MELISSA BLOCK, host:

It's a whole new day at the Chicago Tribune. So says a banner hanging on Tribune Tower; that's the newspaper's headquarters in Chicago. And readers opened up their papers this morning to a new look. It's the latest in a series of moves by this 161-year-old newspaper to cut costs, retain readers and attract new ones. From Chicago, NPR's David Schaper reports.

DAVID SCHAPER: It's early Monday morning, and the coffee is now brewing, and we're going to head out to my front doorstep now to take a look at the new Chicago Tribune.

SCHAPER: Opening up the paper now, there's a wrap over the front page section that says, Welcome To Your New Tribune. And the paper is a lot more colorful, a lot flashier.

Ms. JANE HIRT (Managing Editor, Chicago Tribune): The primary differences in our new paper is definitely visual.

SCHAPER: Jane Hirt is the new managing editor of the Chicago Tribune.

Ms. HIRT: Much more bolder, visual look, updated look, something that can compete with the other visual media out there.

SCHAPER: Like most newspapers, the Tribune is in a downward spiral of losing subscribers and advertisers.
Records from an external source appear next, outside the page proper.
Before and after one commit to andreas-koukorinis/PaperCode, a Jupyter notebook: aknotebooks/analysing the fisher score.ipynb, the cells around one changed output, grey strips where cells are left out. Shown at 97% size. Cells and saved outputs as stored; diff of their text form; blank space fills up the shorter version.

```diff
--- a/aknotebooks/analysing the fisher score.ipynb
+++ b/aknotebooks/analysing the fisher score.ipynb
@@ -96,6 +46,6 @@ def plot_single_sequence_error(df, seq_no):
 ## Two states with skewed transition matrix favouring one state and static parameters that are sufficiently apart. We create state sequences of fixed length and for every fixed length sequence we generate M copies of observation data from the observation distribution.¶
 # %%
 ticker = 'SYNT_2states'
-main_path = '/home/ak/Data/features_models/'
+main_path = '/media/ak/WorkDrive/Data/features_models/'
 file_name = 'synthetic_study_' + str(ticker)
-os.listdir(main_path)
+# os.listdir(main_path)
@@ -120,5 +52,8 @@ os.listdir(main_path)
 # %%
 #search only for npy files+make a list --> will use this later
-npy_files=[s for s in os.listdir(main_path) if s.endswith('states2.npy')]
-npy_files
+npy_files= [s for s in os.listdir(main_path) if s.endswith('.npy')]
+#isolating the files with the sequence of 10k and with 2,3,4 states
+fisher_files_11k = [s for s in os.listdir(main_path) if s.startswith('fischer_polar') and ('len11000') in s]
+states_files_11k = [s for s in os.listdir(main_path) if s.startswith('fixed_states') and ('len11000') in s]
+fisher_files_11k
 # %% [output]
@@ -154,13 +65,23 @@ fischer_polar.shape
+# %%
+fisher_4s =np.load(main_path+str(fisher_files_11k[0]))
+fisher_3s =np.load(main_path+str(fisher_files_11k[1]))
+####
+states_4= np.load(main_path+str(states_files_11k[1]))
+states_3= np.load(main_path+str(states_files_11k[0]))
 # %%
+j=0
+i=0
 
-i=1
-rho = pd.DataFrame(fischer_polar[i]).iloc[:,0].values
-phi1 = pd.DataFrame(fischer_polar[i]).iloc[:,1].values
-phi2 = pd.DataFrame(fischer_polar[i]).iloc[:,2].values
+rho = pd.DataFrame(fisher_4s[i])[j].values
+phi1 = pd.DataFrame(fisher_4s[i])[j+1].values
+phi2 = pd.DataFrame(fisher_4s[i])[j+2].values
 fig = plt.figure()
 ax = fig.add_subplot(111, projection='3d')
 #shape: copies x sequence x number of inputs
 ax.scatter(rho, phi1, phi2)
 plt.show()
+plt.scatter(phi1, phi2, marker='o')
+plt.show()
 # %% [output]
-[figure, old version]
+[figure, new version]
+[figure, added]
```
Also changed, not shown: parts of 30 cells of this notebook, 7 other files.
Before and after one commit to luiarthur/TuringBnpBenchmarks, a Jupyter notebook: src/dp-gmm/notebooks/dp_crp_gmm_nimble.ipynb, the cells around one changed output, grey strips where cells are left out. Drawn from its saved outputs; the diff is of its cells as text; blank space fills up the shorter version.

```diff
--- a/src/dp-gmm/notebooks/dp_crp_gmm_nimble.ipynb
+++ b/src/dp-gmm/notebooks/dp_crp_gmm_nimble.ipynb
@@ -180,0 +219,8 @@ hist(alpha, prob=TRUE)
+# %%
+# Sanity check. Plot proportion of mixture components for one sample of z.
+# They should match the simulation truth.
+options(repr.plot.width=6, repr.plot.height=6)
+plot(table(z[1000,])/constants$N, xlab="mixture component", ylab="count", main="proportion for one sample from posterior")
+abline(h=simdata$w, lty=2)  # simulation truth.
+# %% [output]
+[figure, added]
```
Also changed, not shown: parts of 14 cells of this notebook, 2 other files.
It has cut close to 100 editorial positions. Companywide, including The Baltimore Sun, L.A. Times and other papers, Tribune has eliminated more than 500 newsroom jobs. Hirt says the Trib's new look was done with an eye to the future.

Ms. HIRT: We want to continue to serve the loyal readers we have, but also build new readers because it is true that if you want a future, you need to grow. And that's what we intend to do.

SCHAPER: On Chicago's El Train this morning, Daily Tribune reader Martin Cosby, a cook, says he doesn't mind the new look.

Mr. MARTIN COSBY (Daily Tribune Reader): It's all about change. Everything changes. Changing the way the paper looks on the outside is not going to change what's inside.

SCHAPER: But some readers say it has changed on the inside. Stories are shorter; some are just a series of bullet points. The Metro and Business sections are gone. Those stories moved to the front section with national and international news. Gretchen Hussa(ph), a media producer for a Web site, calls the new look of the Tribune pretty, fancy and colorful.

Ms. GRETCHEN HUSSA (Media Producer): Maybe it looks more like a Web page.

SCHAPER: But Hussa says a flashy look doesn't make her think of news.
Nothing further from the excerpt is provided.